■ AVAILABLE RECORDS:

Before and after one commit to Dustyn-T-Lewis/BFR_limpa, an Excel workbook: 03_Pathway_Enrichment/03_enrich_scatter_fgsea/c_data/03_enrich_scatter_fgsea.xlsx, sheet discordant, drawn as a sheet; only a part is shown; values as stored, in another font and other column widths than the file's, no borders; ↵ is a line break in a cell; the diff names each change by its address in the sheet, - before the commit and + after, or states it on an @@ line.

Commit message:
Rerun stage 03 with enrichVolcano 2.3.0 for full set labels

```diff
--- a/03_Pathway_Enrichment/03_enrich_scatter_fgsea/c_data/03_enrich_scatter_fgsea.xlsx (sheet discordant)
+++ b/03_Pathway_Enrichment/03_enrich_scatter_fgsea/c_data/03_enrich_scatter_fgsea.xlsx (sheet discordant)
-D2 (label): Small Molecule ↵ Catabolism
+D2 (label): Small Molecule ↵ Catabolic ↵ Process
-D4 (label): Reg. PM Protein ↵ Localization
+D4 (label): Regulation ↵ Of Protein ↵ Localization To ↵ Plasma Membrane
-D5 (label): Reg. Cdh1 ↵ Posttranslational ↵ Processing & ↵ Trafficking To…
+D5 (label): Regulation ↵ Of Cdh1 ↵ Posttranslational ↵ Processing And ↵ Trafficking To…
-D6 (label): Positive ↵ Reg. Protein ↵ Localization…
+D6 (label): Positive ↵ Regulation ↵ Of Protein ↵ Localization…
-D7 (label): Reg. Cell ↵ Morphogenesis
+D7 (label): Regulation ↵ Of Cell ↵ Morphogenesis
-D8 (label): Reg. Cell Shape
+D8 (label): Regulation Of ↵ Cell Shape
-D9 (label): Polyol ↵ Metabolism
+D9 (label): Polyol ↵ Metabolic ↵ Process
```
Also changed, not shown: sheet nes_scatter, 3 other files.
--
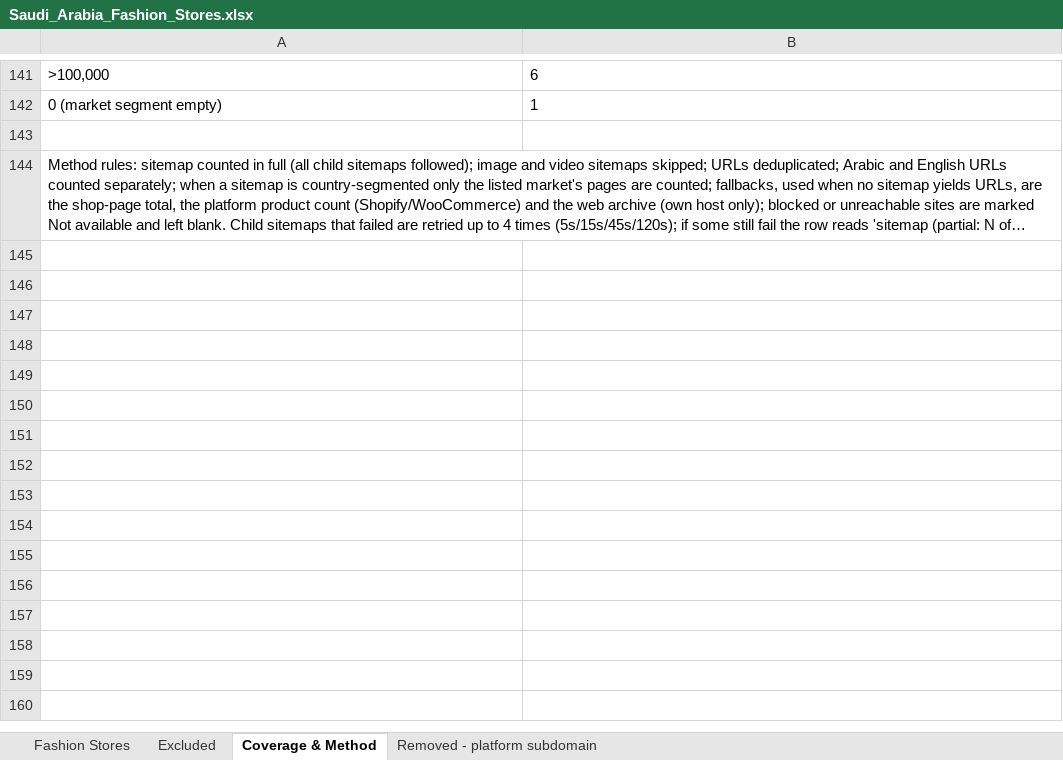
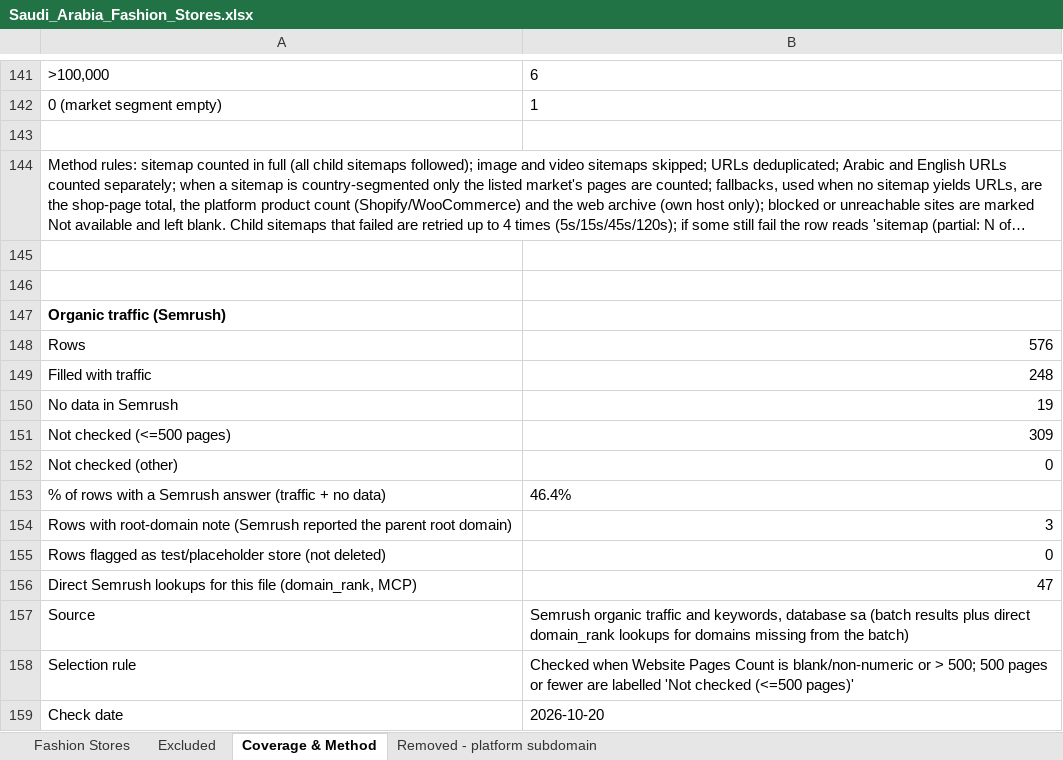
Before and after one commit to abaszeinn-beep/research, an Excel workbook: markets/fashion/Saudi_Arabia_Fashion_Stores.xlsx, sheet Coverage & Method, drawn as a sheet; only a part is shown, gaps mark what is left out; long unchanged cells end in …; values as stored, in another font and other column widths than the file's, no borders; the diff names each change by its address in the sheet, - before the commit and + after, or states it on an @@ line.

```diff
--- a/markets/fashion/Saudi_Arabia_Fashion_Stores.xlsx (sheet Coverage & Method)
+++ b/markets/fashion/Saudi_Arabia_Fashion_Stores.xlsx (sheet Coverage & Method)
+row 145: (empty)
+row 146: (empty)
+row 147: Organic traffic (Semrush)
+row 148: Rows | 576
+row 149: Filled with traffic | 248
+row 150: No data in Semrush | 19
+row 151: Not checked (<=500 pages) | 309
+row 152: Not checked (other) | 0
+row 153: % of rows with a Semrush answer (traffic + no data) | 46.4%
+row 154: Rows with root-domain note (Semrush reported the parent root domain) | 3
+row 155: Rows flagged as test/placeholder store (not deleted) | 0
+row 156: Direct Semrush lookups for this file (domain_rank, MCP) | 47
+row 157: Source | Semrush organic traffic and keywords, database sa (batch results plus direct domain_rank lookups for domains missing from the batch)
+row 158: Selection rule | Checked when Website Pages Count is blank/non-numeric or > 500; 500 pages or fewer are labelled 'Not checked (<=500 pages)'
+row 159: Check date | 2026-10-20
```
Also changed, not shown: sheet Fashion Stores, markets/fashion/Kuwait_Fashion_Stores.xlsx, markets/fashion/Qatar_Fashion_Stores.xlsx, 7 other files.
--
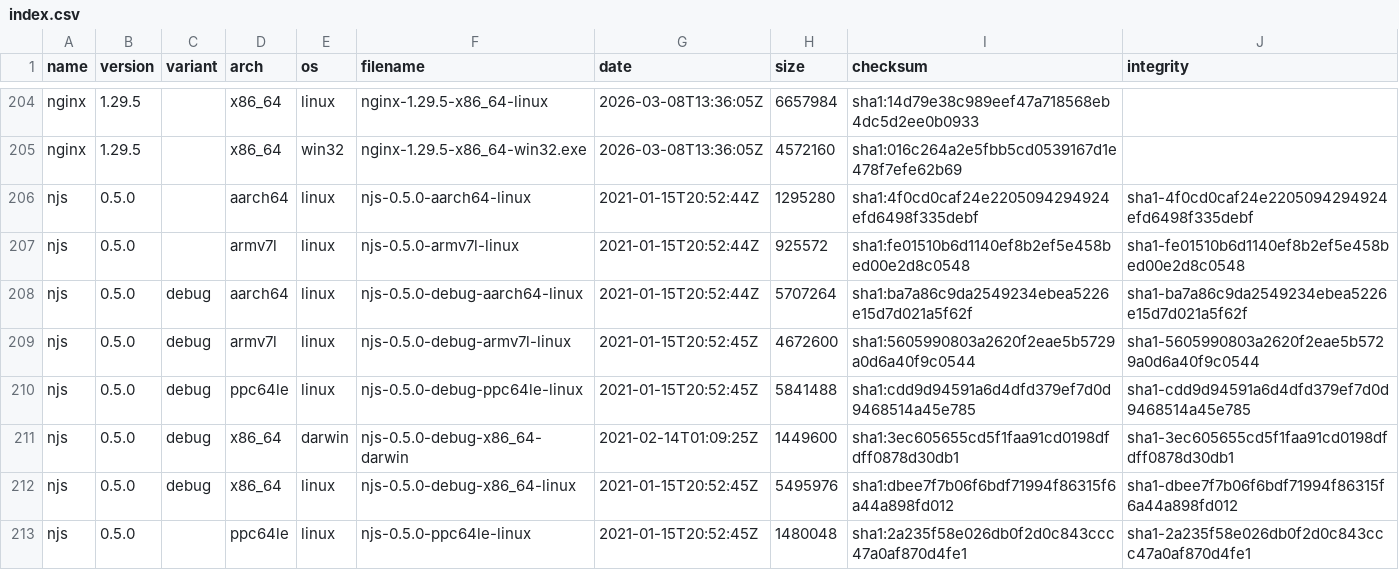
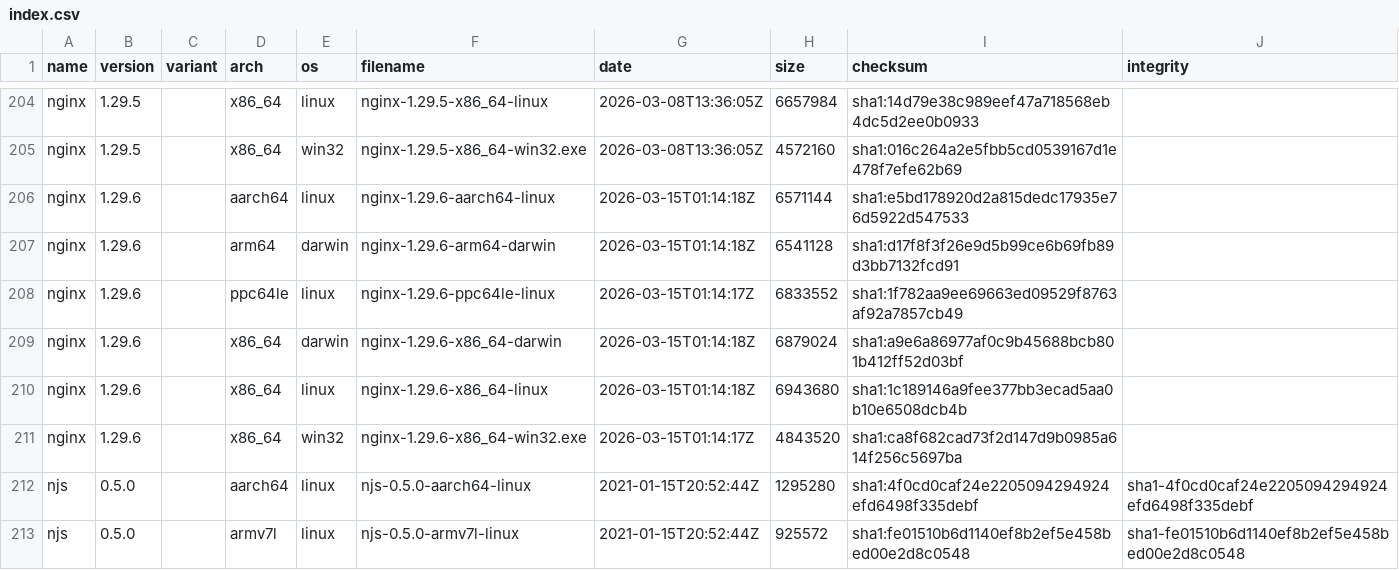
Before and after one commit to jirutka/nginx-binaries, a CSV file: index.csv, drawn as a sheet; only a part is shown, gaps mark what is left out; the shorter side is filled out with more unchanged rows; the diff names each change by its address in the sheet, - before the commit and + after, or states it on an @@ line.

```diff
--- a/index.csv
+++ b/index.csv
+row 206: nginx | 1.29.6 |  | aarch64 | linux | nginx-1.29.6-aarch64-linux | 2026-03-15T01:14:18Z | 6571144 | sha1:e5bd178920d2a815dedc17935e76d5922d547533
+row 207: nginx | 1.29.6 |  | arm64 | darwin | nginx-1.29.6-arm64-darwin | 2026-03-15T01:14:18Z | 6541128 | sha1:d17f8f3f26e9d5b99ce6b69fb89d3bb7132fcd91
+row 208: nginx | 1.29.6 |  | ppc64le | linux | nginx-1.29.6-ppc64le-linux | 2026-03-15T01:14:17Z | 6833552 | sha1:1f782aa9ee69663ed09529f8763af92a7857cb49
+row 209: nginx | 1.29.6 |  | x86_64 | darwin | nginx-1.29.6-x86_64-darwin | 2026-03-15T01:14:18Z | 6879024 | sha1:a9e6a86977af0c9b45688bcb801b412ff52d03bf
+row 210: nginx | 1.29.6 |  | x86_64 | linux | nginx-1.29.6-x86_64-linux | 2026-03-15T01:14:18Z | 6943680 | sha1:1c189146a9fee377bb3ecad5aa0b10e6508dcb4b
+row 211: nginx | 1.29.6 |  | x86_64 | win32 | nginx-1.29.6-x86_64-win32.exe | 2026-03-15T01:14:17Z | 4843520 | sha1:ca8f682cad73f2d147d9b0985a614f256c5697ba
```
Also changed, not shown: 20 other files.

■ TASK STATEMENT: Each line of the material that contains "Regulation" is to be counted, and only the total stated.

■ ANSWER SPACE: 5